Change detection outputs:
========================

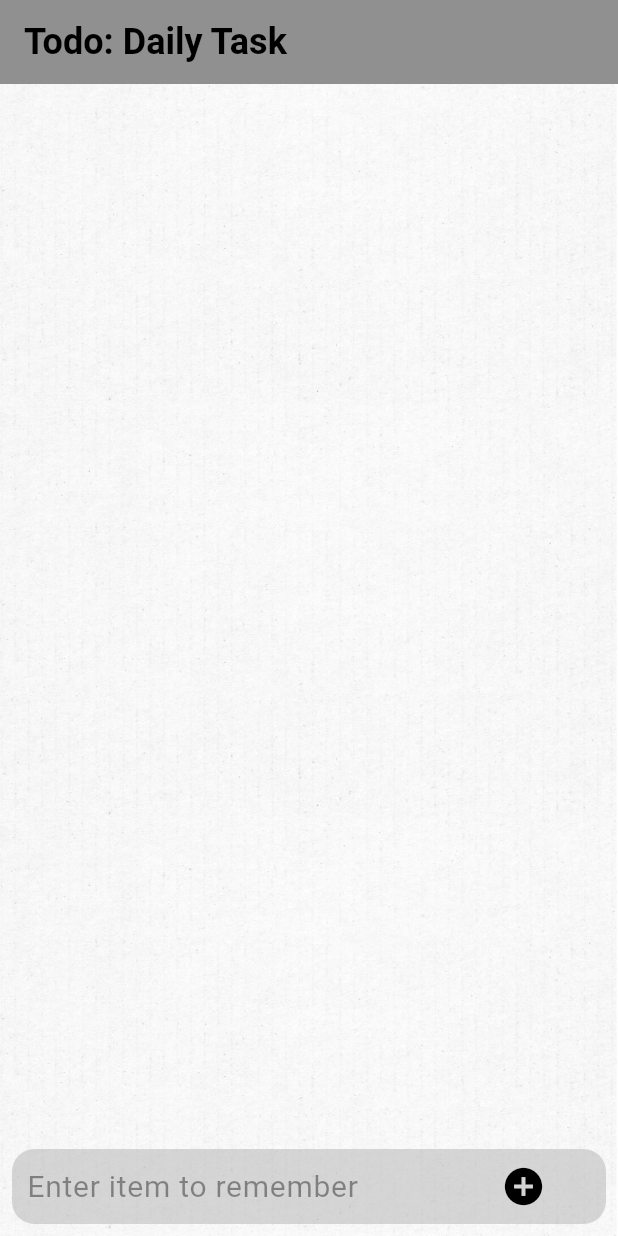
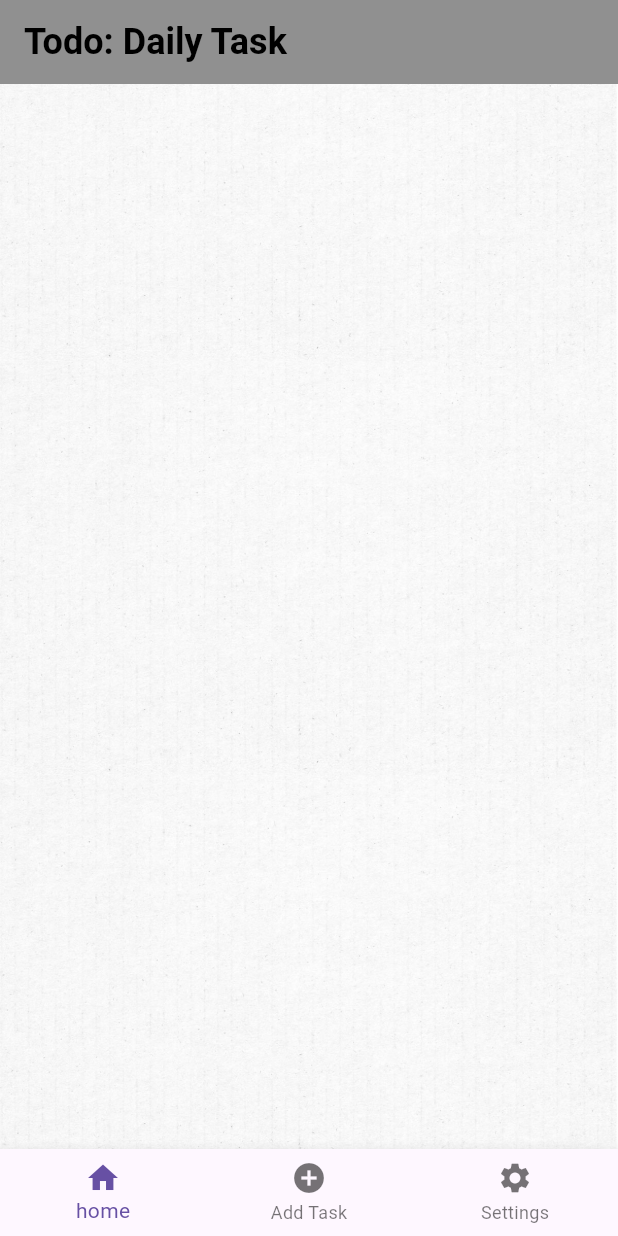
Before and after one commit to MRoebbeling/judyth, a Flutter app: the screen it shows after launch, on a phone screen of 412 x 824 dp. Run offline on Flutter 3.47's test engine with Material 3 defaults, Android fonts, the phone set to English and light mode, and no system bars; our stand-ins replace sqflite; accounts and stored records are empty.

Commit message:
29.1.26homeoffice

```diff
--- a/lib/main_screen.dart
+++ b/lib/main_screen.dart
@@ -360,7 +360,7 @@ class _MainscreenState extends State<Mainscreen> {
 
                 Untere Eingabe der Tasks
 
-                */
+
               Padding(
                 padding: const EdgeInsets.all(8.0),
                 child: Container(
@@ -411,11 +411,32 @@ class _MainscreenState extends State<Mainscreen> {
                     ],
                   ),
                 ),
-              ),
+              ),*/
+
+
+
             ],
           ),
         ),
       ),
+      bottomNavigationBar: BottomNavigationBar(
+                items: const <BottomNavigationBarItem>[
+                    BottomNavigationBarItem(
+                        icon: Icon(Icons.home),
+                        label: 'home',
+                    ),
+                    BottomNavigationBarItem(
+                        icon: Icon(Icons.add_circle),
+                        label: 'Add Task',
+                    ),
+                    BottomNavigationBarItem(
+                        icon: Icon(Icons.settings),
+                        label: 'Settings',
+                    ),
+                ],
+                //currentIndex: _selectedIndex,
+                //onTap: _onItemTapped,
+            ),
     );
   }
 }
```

========================

TASK STATEMENT: Scan the records for the string "Icon" and report each line where it occurs.

RESPONSE BELOW:
+                        icon: Icon(Icons.home),
+                        icon: Icon(Icons.add_circle),
+                        icon: Icon(Icons.settings),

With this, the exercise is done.